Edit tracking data
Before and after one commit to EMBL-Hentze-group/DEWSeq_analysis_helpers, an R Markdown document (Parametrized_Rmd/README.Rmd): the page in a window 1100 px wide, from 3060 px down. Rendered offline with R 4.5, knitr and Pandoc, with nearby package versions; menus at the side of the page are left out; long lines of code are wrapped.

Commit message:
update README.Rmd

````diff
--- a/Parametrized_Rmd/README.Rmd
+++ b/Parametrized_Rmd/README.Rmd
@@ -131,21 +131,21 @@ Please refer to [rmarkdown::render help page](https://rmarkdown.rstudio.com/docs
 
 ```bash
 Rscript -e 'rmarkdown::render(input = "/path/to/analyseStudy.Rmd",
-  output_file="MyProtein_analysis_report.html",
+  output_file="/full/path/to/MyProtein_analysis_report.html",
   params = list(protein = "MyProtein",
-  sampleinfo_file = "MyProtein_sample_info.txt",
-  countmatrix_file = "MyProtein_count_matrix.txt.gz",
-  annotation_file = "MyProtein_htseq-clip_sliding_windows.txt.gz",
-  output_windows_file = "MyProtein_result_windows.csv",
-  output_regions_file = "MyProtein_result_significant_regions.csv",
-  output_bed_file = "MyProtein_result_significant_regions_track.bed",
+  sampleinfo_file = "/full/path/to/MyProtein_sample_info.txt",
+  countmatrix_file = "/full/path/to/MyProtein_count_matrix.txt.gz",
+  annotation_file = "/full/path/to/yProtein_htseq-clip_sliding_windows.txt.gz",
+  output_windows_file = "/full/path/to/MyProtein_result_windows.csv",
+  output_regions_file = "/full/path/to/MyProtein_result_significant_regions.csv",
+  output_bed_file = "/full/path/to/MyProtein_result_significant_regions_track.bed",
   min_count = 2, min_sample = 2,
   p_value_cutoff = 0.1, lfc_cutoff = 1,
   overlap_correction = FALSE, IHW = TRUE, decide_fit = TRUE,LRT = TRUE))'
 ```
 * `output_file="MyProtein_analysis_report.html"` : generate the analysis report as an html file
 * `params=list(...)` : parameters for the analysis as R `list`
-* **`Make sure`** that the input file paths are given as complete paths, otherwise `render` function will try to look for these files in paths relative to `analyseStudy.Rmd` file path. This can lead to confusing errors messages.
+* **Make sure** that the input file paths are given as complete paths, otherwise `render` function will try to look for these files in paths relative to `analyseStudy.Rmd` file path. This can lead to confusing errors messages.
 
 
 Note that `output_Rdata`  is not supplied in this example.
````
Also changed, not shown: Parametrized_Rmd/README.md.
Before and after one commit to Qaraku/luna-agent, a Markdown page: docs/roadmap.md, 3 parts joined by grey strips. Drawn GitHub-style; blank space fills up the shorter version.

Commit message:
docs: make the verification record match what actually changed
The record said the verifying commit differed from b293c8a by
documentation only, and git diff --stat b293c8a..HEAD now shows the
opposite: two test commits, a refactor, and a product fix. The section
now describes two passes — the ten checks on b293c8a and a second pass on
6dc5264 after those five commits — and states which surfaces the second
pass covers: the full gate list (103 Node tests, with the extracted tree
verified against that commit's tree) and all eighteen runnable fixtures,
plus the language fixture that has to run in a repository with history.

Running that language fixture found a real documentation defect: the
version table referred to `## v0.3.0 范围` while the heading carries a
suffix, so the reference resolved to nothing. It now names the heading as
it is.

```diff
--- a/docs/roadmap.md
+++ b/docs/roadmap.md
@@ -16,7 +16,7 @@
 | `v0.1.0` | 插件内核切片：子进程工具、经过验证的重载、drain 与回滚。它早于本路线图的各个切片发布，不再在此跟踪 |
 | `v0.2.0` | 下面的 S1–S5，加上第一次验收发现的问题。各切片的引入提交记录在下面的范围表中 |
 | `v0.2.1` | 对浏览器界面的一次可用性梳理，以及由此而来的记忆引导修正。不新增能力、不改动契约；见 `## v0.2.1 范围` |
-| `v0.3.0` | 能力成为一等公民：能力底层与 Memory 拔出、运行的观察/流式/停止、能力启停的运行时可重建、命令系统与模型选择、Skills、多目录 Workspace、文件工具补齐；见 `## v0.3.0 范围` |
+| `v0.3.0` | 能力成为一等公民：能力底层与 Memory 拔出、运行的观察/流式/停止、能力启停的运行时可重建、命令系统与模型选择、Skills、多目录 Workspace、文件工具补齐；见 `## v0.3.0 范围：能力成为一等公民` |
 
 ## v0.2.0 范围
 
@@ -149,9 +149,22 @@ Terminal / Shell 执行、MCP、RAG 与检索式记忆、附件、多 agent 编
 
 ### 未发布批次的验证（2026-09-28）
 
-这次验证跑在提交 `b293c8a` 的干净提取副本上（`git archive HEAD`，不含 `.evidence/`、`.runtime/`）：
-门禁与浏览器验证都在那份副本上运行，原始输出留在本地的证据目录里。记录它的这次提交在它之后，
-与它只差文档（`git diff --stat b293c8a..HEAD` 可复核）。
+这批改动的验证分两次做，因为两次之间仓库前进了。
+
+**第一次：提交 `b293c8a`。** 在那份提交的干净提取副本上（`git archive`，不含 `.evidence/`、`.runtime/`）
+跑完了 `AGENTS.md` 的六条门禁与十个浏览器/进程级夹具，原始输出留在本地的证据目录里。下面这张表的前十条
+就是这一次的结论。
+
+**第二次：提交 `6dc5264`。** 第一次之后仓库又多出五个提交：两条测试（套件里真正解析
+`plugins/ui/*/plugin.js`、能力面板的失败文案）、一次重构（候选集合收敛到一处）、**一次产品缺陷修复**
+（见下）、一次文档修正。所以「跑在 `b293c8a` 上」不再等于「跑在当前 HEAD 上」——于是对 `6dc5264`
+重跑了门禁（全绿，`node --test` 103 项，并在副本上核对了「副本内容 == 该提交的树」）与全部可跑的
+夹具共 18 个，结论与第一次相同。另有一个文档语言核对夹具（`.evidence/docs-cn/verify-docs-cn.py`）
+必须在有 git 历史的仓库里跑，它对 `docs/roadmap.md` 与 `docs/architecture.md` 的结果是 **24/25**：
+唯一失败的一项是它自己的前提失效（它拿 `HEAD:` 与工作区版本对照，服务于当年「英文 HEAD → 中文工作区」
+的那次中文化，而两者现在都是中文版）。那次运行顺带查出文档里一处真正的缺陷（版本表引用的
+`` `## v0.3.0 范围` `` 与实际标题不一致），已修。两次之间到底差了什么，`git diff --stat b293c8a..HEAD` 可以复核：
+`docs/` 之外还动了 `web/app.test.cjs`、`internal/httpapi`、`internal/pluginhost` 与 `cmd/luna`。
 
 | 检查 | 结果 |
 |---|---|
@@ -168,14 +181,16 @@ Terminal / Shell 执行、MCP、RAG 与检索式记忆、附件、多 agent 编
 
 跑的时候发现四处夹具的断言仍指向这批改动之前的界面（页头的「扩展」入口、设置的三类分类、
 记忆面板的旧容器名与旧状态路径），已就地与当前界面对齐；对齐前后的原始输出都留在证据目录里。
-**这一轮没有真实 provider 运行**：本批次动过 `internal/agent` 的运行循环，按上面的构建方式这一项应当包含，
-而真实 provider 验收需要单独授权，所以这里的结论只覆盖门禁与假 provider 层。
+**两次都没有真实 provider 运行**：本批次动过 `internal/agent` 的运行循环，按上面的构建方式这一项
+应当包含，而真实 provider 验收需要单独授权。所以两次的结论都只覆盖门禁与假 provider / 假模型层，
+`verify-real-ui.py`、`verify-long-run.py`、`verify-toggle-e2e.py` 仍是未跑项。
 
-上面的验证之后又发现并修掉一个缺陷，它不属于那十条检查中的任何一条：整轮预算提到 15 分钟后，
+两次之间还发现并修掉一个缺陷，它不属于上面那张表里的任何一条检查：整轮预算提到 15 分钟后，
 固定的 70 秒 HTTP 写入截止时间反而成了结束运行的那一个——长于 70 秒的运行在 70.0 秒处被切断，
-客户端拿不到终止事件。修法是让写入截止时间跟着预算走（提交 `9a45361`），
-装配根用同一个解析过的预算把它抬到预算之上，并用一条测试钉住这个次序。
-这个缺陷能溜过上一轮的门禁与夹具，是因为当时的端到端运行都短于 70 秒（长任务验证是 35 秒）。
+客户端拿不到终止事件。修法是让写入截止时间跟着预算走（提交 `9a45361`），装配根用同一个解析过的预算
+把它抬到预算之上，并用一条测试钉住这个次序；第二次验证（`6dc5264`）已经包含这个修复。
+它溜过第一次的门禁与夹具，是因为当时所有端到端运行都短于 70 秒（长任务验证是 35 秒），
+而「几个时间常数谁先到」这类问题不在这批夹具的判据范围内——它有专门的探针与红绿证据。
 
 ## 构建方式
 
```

> Your goal:
When a line of the records has the word "that", pick it out and copy it.

> Answer to this exercise:
-* **`Make sure`** that the input file paths are given as complete paths, otherwise `render` function will try to look for these files in paths relative to `analyseStudy.Rmd` file path. This can lead to confusing errors messages.
+* **Make sure** that the input file paths are given as complete paths, otherwise `render` function will try to look for these files in paths relative to `analyseStudy.Rmd` file path. This can lead to confusing errors messages.
 Note that `output_Rdata`  is not supplied in this example.
verified against that commit's tree) and all eighteen runnable fixtures,
plus the language fixture that has to run in a repository with history.
Running that language fixture found a real documentation defect: the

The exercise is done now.